Childhood is a Distinct Time
Childhood is a distinct and valid time in and of itself, and not something to hurry through in a race toward adulthood. Children are not miniature adults; they have a unique set of needs for healthy development. Only when children are engaged with relevant and developmentally appropriate activities can developmental milestones be reached and real learning occur.
At birth, the brain is largely developed with separate motor centers in tact; the language center, executive function center, etc. During early childhood, neuropathways or neural circuitry of almost unimaginable complexity is being built at a rate of seven hundred synapsis per second. This network of connections between motor areas and hierarchy of systems is the basis upon which future behavior and learning will be possible. Engaging the senses, moving the body and human relationships are the most influential factors in the healthy development of these neuropathways.
Caulbridge School correlates educational methods and practices to the developmental changes occurring in the child, and resists the trend to introduce activities or concepts before a child is ready. It may seem logical that exposing children to as many different experiences as possible would foster curiosity in children; however, we find it can have the opposite effect of overloading children’s senses and destabilizing them. In an environment of healthy rhythms, consistency and encouragement the young child develops a foundation for trusting themselves and their world. Curiosity naturally unfolds in this kind of caring environment.
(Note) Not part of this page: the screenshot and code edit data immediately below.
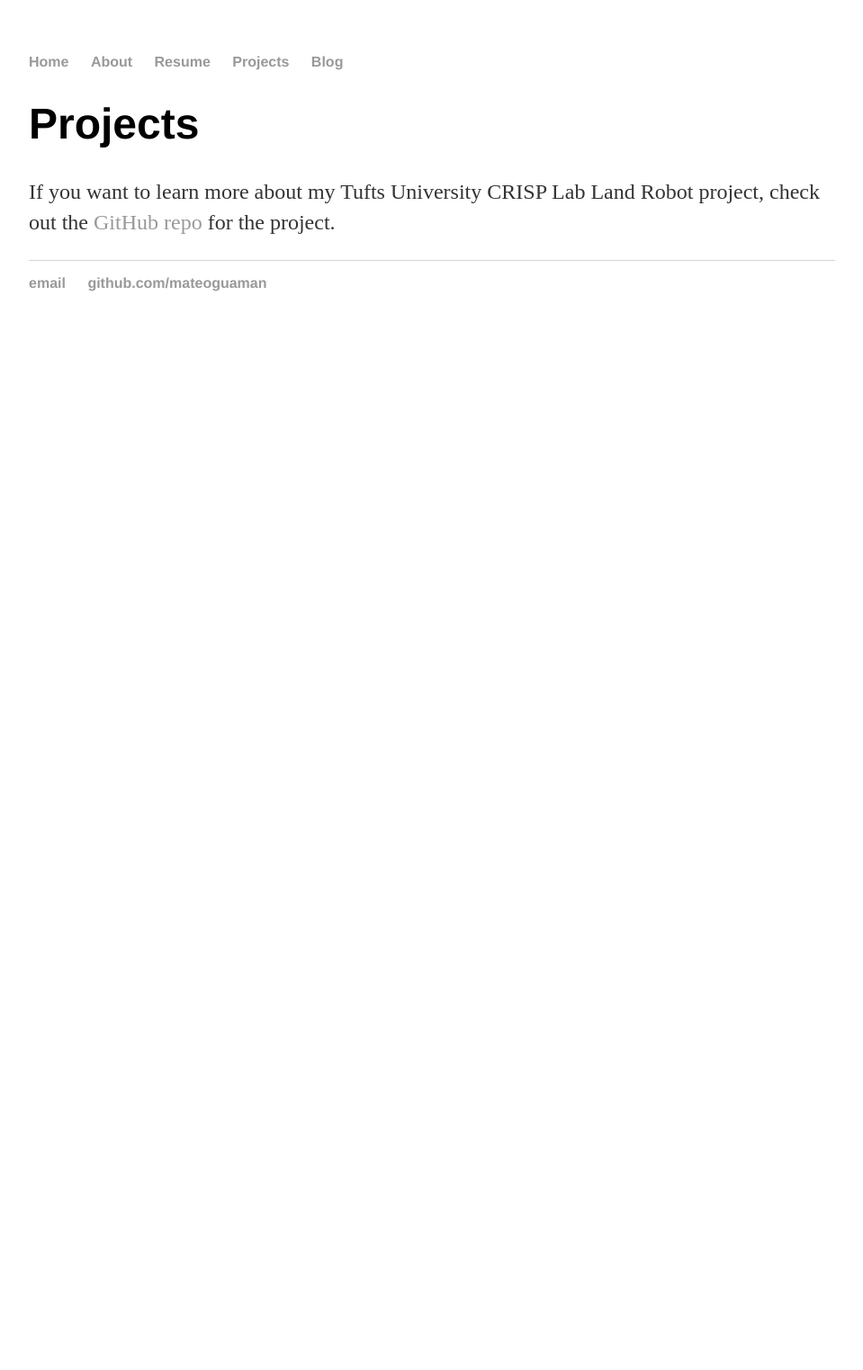
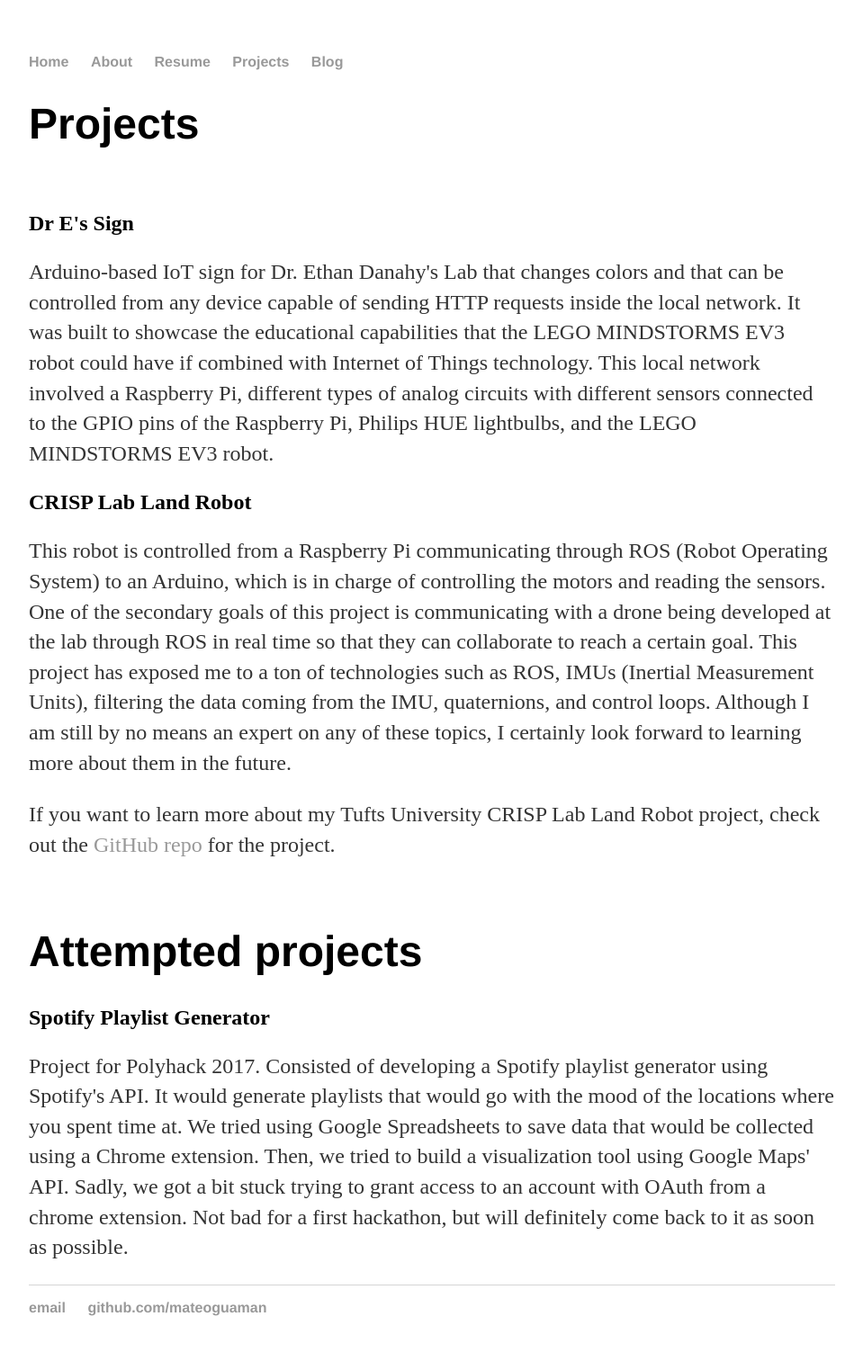
Before and after one commit to mateoguaman/mateoguaman.github.io, a Jekyll site: the page built from projects/index.html, in a window 1280 px wide. Shown: the whole page at 90% size, without its empty margins (160-1119 px from the left). Built offline with Jekyll 4.4.1, drawn with Linux system fonts in a browser that asks for light colours; before the commit the page ends 900 px from its top, so only the background shows below that.

Commit message:
Update index.html

```diff
--- a/projects/index.html
+++ b/projects/index.html
@@ -3,6 +3,15 @@
 title: Projects Mateo Guaman
 ---
 <div class="projects">
-	<h1>Projects</h1>
+	<h1>Projects</h1><br>
+	<h2>Dr E's Sign</h2>
+	<p>Arduino-based IoT sign for Dr. Ethan Danahy's Lab that changes colors and that can be controlled from
+	any device capable of sending HTTP requests inside the local network. It was built to showcase the educational capabilities that the LEGO MINDSTORMS EV3 robot could have if combined with Internet of Things technology. This local network involved a Raspberry Pi, different types of analog circuits with different sensors connected to the GPIO pins of the Raspberry Pi, Philips HUE lightbulbs, and the LEGO MINDSTORMS EV3 robot. </p>
+	<h2>CRISP Lab Land Robot</h2>
+	<p> This robot is controlled from a Raspberry Pi communicating through ROS (Robot Operating System) to an Arduino, which is in charge of controlling the motors and reading the sensors. One of the secondary goals of this project is communicating with a drone being developed at the lab through ROS in real time so that they can collaborate to reach a certain goal. This project has exposed me to a ton of technologies such as ROS, IMUs (Inertial Measurement Units), filtering the data coming from the IMU, quaternions, and control loops. Although I am still by no means an expert on any of these topics, I certainly look forward to learning more about them in the future.</p>
 	<p>If you want to learn more about my Tufts University CRISP Lab Land Robot project, check out the <a href="https://github.com/mateoguaman/CRISP-Lab-land-robot" target="_blank"> GitHub repo </a> for the project.</p>
+<br>
+	<h1>Attempted projects</h1>
+	<h2>Spotify Playlist Generator</h2>
+	<p>Project for Polyhack 2017. Consisted of developing a Spotify playlist generator using Spotify's API. It would generate playlists that would go with the mood of the locations where you spent time at. We tried using Google Spreadsheets to save data that would be collected using a Chrome extension. Then, we tried to build a visualization tool using Google Maps' API. Sadly, we got a bit stuck trying to grant access to an account with OAuth from a chrome extension. Not bad for a first hackathon, but will definitely come back to it as soon as possible.</p>
 </div>
```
‘The right activity at the right time’ is fundamental to a child’s learning and development. Unlike the Common Core’s top-down approach (identify the desired final outcome for graduating students, divide up the content and map it backwards to its earliest stages in kindergarten), Caulbridge education uses a model of the healthy physiological and intellectual development of the child. The kindergarten child is perceived to have substantively different needs and learning capacities than a teenager. When learning reflects the developmental stages of the child, mastery is more likely to be effective, empowering and enjoyable for the student.